## WORK ITEM
Which lines of the data hold the word "rounded"? Copy all of them.

## DATA SUPPLIED
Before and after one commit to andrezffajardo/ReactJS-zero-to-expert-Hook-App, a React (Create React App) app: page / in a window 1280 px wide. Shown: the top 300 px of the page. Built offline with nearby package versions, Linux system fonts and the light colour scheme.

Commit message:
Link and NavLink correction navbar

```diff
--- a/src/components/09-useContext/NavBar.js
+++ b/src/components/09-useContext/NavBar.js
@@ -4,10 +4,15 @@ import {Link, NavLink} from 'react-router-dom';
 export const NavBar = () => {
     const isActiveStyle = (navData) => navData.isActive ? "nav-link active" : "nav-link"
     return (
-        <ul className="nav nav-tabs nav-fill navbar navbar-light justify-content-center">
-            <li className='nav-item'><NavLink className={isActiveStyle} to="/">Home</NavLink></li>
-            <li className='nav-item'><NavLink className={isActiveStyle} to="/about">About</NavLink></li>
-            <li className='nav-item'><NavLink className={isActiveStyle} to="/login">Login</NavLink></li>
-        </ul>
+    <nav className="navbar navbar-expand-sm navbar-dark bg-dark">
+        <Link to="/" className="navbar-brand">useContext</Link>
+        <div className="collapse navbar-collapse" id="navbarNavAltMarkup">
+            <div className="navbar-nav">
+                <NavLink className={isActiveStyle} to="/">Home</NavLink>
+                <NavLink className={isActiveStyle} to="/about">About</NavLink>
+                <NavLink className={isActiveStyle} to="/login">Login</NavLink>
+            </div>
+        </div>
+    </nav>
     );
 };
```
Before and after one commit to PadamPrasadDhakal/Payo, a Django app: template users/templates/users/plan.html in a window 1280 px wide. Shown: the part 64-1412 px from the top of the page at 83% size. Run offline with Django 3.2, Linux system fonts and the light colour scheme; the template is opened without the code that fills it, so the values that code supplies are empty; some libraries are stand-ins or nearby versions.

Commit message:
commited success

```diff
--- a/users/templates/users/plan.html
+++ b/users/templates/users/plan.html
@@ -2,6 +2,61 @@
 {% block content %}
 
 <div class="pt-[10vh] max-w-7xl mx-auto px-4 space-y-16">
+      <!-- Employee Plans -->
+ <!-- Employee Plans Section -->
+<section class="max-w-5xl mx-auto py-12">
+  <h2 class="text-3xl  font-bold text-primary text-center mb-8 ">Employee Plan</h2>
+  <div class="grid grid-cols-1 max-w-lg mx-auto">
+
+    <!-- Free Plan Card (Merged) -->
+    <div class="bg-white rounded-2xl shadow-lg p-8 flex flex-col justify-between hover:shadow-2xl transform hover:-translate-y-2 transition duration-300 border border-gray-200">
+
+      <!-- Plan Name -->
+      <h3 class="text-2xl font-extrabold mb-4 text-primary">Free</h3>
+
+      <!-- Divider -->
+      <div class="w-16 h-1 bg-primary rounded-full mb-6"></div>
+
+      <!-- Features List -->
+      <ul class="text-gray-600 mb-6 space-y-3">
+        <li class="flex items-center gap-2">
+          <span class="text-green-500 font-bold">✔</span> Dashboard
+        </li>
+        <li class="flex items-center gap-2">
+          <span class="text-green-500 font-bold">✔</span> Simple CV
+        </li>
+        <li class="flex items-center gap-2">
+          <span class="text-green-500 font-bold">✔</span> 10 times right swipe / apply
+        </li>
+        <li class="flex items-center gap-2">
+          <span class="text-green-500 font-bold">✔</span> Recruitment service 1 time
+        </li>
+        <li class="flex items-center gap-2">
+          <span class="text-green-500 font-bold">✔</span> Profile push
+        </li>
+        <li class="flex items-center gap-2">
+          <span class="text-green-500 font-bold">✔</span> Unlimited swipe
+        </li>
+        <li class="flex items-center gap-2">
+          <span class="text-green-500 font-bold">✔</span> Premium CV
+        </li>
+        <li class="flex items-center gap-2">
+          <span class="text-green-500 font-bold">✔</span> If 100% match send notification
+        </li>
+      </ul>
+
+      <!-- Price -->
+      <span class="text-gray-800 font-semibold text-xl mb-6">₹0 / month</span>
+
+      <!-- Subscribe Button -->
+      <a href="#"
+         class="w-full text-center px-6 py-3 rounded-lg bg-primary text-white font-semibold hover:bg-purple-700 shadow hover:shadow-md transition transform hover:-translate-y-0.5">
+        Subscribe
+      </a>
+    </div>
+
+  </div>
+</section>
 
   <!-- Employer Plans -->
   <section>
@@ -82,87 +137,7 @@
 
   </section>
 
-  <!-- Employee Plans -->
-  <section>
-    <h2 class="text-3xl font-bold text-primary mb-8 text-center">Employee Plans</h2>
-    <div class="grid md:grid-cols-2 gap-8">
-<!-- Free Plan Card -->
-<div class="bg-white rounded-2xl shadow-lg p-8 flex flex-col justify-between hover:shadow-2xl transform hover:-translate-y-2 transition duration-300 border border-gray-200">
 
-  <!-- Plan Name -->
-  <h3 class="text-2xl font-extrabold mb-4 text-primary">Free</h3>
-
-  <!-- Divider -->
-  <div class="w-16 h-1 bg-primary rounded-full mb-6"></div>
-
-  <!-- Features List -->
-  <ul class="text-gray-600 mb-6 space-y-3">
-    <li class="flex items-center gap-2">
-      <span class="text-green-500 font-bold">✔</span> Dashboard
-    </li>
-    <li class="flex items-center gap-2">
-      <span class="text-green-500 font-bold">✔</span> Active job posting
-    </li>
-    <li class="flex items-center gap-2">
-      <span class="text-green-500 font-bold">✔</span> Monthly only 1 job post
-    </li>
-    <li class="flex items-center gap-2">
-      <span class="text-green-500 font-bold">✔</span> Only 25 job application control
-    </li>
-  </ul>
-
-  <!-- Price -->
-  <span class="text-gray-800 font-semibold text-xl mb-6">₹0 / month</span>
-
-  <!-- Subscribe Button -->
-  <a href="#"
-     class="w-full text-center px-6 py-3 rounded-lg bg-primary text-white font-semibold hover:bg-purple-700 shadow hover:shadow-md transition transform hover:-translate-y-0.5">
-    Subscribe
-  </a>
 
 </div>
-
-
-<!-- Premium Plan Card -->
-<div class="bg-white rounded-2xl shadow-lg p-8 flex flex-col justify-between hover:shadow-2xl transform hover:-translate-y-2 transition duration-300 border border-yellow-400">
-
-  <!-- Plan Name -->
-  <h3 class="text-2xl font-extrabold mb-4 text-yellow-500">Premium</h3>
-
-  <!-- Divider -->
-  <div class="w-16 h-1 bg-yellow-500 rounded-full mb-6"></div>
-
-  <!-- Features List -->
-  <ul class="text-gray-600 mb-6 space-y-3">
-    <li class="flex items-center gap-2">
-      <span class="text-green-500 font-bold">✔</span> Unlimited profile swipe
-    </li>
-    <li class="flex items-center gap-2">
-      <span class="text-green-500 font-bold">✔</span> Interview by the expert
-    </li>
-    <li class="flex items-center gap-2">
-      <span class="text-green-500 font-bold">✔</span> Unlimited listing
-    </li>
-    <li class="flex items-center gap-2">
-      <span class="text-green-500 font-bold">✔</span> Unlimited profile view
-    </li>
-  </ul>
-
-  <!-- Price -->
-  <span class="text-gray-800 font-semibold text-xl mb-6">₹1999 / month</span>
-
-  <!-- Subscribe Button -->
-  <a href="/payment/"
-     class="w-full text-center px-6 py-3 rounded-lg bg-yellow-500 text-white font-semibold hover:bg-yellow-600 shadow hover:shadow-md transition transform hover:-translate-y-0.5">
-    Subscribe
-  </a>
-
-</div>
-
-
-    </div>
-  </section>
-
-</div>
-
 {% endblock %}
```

## ANSWER BOX
+    <div class="bg-white rounded-2xl shadow-lg p-8 flex flex-col justify-between hover:shadow-2xl transform hover:-translate-y-2 transition duration-300 border border-gray-200">
+      <div class="w-16 h-1 bg-primary rounded-full mb-6"></div>
+         class="w-full text-center px-6 py-3 rounded-lg bg-primary text-white font-semibold hover:bg-purple-700 shadow hover:shadow-md transition transform hover:-translate-y-0.5">
-<div class="bg-white rounded-2xl shadow-lg p-8 flex flex-col justify-between hover:shadow-2xl transform hover:-translate-y-2 transition duration-300 border border-gray-200">
-  <div class="w-16 h-1 bg-primary rounded-full mb-6"></div>
-     class="w-full text-center px-6 py-3 rounded-lg bg-primary text-white font-semibold hover:bg-purple-700 shadow hover:shadow-md transition transform hover:-translate-y-0.5">
-<div class="bg-white rounded-2xl shadow-lg p-8 flex flex-col justify-between hover:shadow-2xl transform hover:-translate-y-2 transition duration-300 border border-yellow-400">
-  <div class="w-16 h-1 bg-yellow-500 rounded-full mb-6"></div>
-     class="w-full text-center px-6 py-3 rounded-lg bg-yellow-500 text-white font-semibold hover:bg-yellow-600 shadow hover:shadow-md transition transform hover:-translate-y-0.5">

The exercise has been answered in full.